For each record, copy the text exactly and omit any picture it holds.

(PROVIDED ENTRIES Opens)

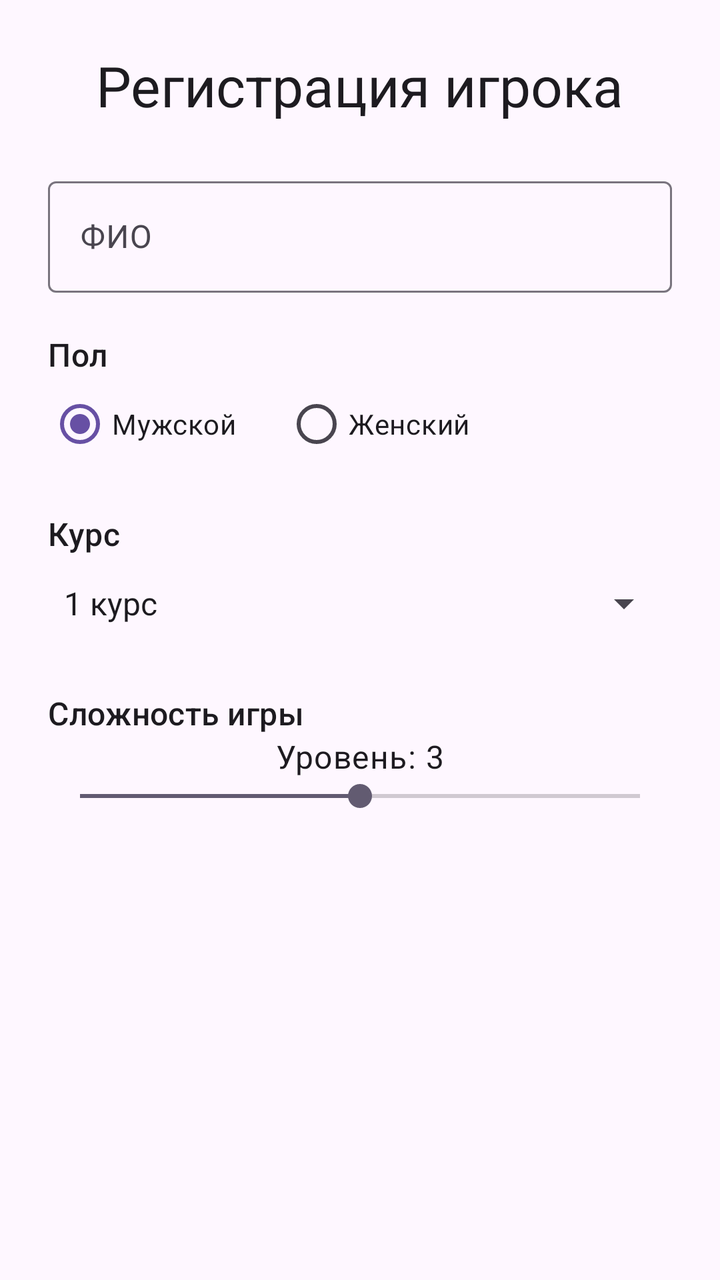
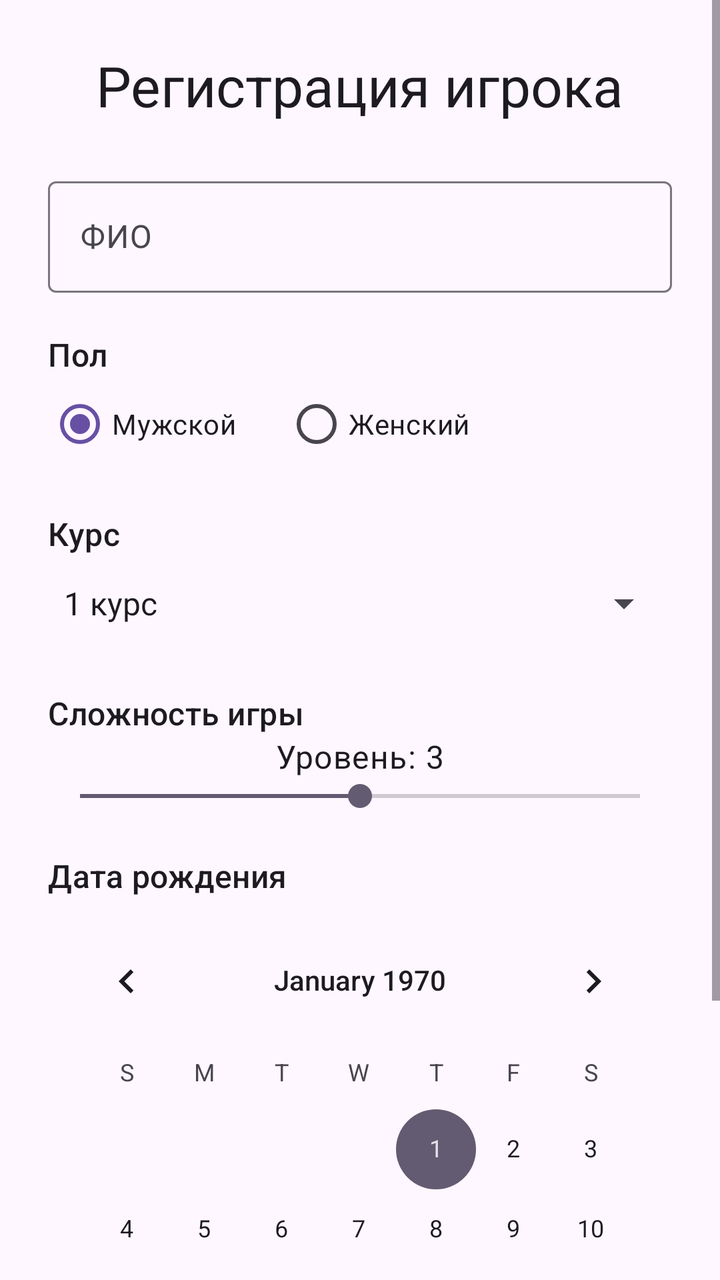

Before-and-after screenshots of an Android layout around one commit, followed by the original layout XML and the change that was made.
<!-- AndroidManifest.xml: application theme Theme.GameZhukii -->
<!-- res/layout/activity_main.xml -->
<?xml version="1.0" encoding="utf-8"?>
<ScrollView xmlns:android="http://schemas.android.com/apk/res/android"
    xmlns:tools="http://schemas.android.com/tools"
    android:id="@+id/main"
    android:layout_width="match_parent"
    android:layout_height="match_parent"
    android:fillViewport="true"
    tools:context=".MainActivity">

    <LinearLayout
        android:layout_width="match_parent"
        android:layout_height="wrap_content"
        android:orientation="vertical"
        android:padding="24dp">

        <TextView
            android:layout_width="wrap_content"
            android:layout_height="wrap_content"
            android:layout_gravity="center_horizontal"
            android:layout_marginBottom="24dp"
            android:text="@string/registration_title"
            android:textAppearance="@style/TextAppearance.Material3.HeadlineMedium" />

        <com.google.android.material.textfield.TextInputLayout
            android:layout_width="match_parent"
            android:layout_height="wrap_content"
            android:hint="@string/full_name">

            <com.google.android.material.textfield.TextInputEditText
                android:id="@+id/fullNameInput"
                android:layout_width="match_parent"
                android:layout_height="wrap_content"
                android:inputType="textCapWords"
                android:maxLines="1" />
        </com.google.android.material.textfield.TextInputLayout>

        <TextView
            android:layout_width="wrap_content"
            android:layout_height="wrap_content"
            android:layout_marginTop="20dp"
            android:text="@string/gender"
            android:textAppearance="@style/TextAppearance.Material3.TitleMedium" />

        <RadioGroup
            android:id="@+id/genderGroup"
            android:layout_width="match_parent"
            android:layout_height="wrap_content"
            android:orientation="horizontal">

            <RadioButton
                android:id="@+id/maleRadioButton"
                android:layout_width="wrap_content"
                android:layout_height="wrap_content"
                android:checked="true"
                android:text="@string/male" />

            <RadioButton
                android:id="@+id/femaleRadioButton"
                android:layout_width="wrap_content"
                android:layout_height="wrap_content"
                android:layout_marginStart="24dp"
                android:text="@string/female" />
        </RadioGroup>

        <TextView
            android:layout_width="wrap_content"
            android:layout_height="wrap_content"
            android:layout_marginTop="20dp"
            android:text="@string/course"
            android:textAppearance="@style/TextAppearance.Material3.TitleMedium" />

        <Spinner
            android:id="@+id/courseSpinner"
            android:layout_width="match_parent"
            android:layout_height="48dp"
            android:entries="@array/courses"
            android:spinnerMode="dropdown" />

        <TextView
            android:layout_width="wrap_content"
            android:layout_height="wrap_content"
            android:layout_marginTop="20dp"
            android:text="@string/difficulty"
            android:textAppearance="@style/TextAppearance.Material3.TitleMedium" />

        <TextView
            android:id="@+id/difficultyValue"
            android:layout_width="wrap_content"
            android:layout_height="wrap_content"
            android:layout_gravity="center_horizontal"
            android:text="@string/difficulty_default"
            android:textAppearance="@style/TextAppearance.Material3.BodyLarge" />

        <SeekBar
            android:id="@+id/difficultySeekBar"
            android:layout_width="match_parent"
            android:layout_height="wrap_content"
            android:max="4"
            android:progress="2" />

    </LinearLayout>
</ScrollView>
<!-- resources referenced by this layout -->
<resources>
  <string-array name="courses">
          <item>1 курс</item>
          <item>2 курс</item>
          <item>3 курс</item>
          <item>4 курс</item>
          <item>5 курс</item>
      </string-array>
  <string name="course">Курс</string>
  <string name="difficulty">Сложность игры</string>
  <string name="difficulty_default">Уровень: 3</string>
  <string name="female">Женский</string>
  <string name="full_name">ФИО</string>
  <string name="gender">Пол</string>
  <string name="male">Мужской</string>
  <string name="registration_title">Регистрация игрока</string>
  <style name="Theme.GameZhukii" parent="Base.Theme.GameZhukii" />
  <style name="Base.Theme.GameZhukii" parent="Theme.Material3.DayNight.NoActionBar">
          
          
      </style>
</resources>

<!-- the commit's change to res/layout/activity_main.xml (unified diff, before → after) -->
@@ -98,5 +98,18 @@
             android:max="4"
             android:progress="2" />
 
+        <TextView
+            android:layout_width="wrap_content"
+            android:layout_height="wrap_content"
+            android:layout_marginTop="20dp"
+            android:text="@string/birth_date"
+            android:textAppearance="@style/TextAppearance.Material3.TitleMedium" />
+
+        <CalendarView
+            android:id="@+id/birthDateCalendar"
+            android:layout_width="match_parent"
+            android:layout_height="wrap_content"
+            android:layout_marginTop="8dp" />
+
     </LinearLayout>
 </ScrollView>
<!-- resource entries referenced after the edit -->
@@ -7,6 +7,7 @@
           <item>4 курс</item>
           <item>5 курс</item>
       </string-array>
+  <string name="birth_date">Дата рождения</string>
   <string name="course">Курс</string>
   <string name="difficulty">Сложность игры</string>
   <string name="difficulty_default">Уровень: 3</string>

(PROVIDED ENTRIES Closes)

> [REPLY]:
Before-and-after screenshots of an Android layout around one commit, followed by the original layout XML and the change that was made.
<!-- AndroidManifest.xml: application theme Theme.GameZhukii -->
<!-- res/layout/activity_main.xml -->
<?xml version="1.0" encoding="utf-8"?>
<ScrollView xmlns:android="http://schemas.android.com/apk/res/android"
    xmlns:tools="http://schemas.android.com/tools"
    android:id="@+id/main"
    android:layout_width="match_parent"
    android:layout_height="match_parent"
    android:fillViewport="true"
    tools:context=".MainActivity">

    <LinearLayout
        android:layout_width="match_parent"
        android:layout_height="wrap_content"
        android:orientation="vertical"
        android:padding="24dp">

        <TextView
            android:layout_width="wrap_content"
            android:layout_height="wrap_content"
            android:layout_gravity="center_horizontal"
            android:layout_marginBottom="24dp"
            android:text="@string/registration_title"
            android:textAppearance="@style/TextAppearance.Material3.HeadlineMedium" />

        <com.google.android.material.textfield.TextInputLayout
            android:layout_width="match_parent"
            android:layout_height="wrap_content"
            android:hint="@string/full_name">

            <com.google.android.material.textfield.TextInputEditText
                android:id="@+id/fullNameInput"
                android:layout_width="match_parent"
                android:layout_height="wrap_content"
                android:inputType="textCapWords"
                android:maxLines="1" />
        </com.google.android.material.textfield.TextInputLayout>

        <TextView
            android:layout_width="wrap_content"
            android:layout_height="wrap_content"
            android:layout_marginTop="20dp"
            android:text="@string/gender"
            android:textAppearance="@style/TextAppearance.Material3.TitleMedium" />

        <RadioGroup
            android:id="@+id/genderGroup"
            android:layout_width="match_parent"
            android:layout_height="wrap_content"
            android:orientation="horizontal">

            <RadioButton
                android:id="@+id/maleRadioButton"
                android:layout_width="wrap_content"
                android:layout_height="wrap_content"
                android:checked="true"
                android:text="@string/male" />

            <RadioButton
                android:id="@+id/femaleRadioButton"
                android:layout_width="wrap_content"
                android:layout_height="wrap_content"
                android:layout_marginStart="24dp"
                android:text="@string/female" />
        </RadioGroup>

        <TextView
            android:layout_width="wrap_content"
            android:layout_height="wrap_content"
            android:layout_marginTop="20dp"
            android:text="@string/course"
            android:textAppearance="@style/TextAppearance.Material3.TitleMedium" />

        <Spinner
            android:id="@+id/courseSpinner"
            android:layout_width="match_parent"
            android:layout_height="48dp"
            android:entries="@array/courses"
            android:spinnerMode="dropdown" />

        <TextView
            android:layout_width="wrap_content"
            android:layout_height="wrap_content"
            android:layout_marginTop="20dp"
            android:text="@string/difficulty"
            android:textAppearance="@style/TextAppearance.Material3.TitleMedium" />

        <TextView
            android:id="@+id/difficultyValue"
            android:layout_width="wrap_content"
            android:layout_height="wrap_content"
            android:layout_gravity="center_horizontal"
            android:text="@string/difficulty_default"
            android:textAppearance="@style/TextAppearance.Material3.BodyLarge" />

        <SeekBar
            android:id="@+id/difficultySeekBar"
            android:layout_width="match_parent"
            android:layout_height="wrap_content"
            android:max="4"
            android:progress="2" />

    </LinearLayout>
</ScrollView>
<!-- resources referenced by this layout -->
<resources>
  <string-array name="courses">
          <item>1 курс</item>
          <item>2 курс</item>
          <item>3 курс</item>
          <item>4 курс</item>
          <item>5 курс</item>
      </string-array>
  <string name="course">Курс</string>
  <string name="difficulty">Сложность игры</string>
  <string name="difficulty_default">Уровень: 3</string>
  <string name="female">Женский</string>
  <string name="full_name">ФИО</string>
  <string name="gender">Пол</string>
  <string name="male">Мужской</string>
  <string name="registration_title">Регистрация игрока</string>
  <style name="Theme.GameZhukii" parent="Base.Theme.GameZhukii" />
  <style name="Base.Theme.GameZhukii" parent="Theme.Material3.DayNight.NoActionBar">
          
          
      </style>
</resources>

<!-- the commit's change to res/layout/activity_main.xml (unified diff, before → after) -->
@@ -98,5 +98,18 @@
             android:max="4"
             android:progress="2" />
 
+        <TextView
+            android:layout_width="wrap_content"
+            android:layout_height="wrap_content"
+            android:layout_marginTop="20dp"
+            android:text="@string/birth_date"
+            android:textAppearance="@style/TextAppearance.Material3.TitleMedium" />
+
+        <CalendarView
+            android:id="@+id/birthDateCalendar"
+            android:layout_width="match_parent"
+            android:layout_height="wrap_content"
+            android:layout_marginTop="8dp" />
+
     </LinearLayout>
 </ScrollView>
<!-- resource entries referenced after the edit -->
@@ -7,6 +7,7 @@
           <item>4 курс</item>
           <item>5 курс</item>
       </string-array>
+  <string name="birth_date">Дата рождения</string>
   <string name="course">Курс</string>
   <string name="difficulty">Сложность игры</string>
   <string name="difficulty_default">Уровень: 3</string>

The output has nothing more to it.